# TASK DESCRIPTION
In the data below, find each line carrying the string "offline" and copy it out.

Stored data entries
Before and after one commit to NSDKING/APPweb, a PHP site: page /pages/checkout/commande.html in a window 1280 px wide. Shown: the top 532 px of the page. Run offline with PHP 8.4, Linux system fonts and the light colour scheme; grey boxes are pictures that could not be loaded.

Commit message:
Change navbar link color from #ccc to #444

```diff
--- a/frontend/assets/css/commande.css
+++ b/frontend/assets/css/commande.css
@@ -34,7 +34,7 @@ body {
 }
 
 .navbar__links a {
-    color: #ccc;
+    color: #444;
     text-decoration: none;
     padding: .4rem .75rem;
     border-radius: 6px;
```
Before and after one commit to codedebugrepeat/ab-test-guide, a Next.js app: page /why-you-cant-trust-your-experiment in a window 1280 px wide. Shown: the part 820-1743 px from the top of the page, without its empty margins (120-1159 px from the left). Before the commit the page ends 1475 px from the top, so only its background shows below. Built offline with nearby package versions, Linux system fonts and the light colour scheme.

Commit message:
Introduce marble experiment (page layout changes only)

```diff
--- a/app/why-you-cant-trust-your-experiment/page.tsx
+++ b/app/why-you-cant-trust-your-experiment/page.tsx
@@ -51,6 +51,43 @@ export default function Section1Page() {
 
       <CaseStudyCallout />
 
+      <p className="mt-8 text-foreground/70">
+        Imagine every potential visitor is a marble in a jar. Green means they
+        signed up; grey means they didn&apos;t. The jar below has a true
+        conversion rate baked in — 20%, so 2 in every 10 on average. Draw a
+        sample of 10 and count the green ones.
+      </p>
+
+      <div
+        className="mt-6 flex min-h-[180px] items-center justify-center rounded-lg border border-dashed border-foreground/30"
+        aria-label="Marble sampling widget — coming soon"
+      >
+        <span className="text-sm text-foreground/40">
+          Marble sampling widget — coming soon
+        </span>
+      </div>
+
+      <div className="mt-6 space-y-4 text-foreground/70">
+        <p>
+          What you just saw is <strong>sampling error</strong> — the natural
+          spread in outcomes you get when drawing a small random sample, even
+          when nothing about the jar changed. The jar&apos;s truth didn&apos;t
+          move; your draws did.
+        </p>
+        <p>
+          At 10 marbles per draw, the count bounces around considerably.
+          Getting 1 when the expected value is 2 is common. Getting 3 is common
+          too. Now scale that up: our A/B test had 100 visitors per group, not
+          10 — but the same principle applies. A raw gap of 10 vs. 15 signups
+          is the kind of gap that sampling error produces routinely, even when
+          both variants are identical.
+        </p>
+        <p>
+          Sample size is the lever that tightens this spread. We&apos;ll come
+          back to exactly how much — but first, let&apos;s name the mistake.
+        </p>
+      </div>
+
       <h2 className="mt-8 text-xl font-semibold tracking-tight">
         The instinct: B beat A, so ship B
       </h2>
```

# SOLUTION FOR THIS TASK
Before and after one commit to NSDKING/APPweb, a PHP site: page /pages/checkout/commande.html in a window 1280 px wide. Shown: the top 532 px of the page. Run offline with PHP 8.4, Linux system fonts and the light colour scheme; grey boxes are pictures that could not be loaded.
Before and after one commit to codedebugrepeat/ab-test-guide, a Next.js app: page /why-you-cant-trust-your-experiment in a window 1280 px wide. Shown: the part 820-1743 px from the top of the page, without its empty margins (120-1159 px from the left). Before the commit the page ends 1475 px from the top, so only its background shows below. Built offline with nearby package versions, Linux system fonts and the light colour scheme.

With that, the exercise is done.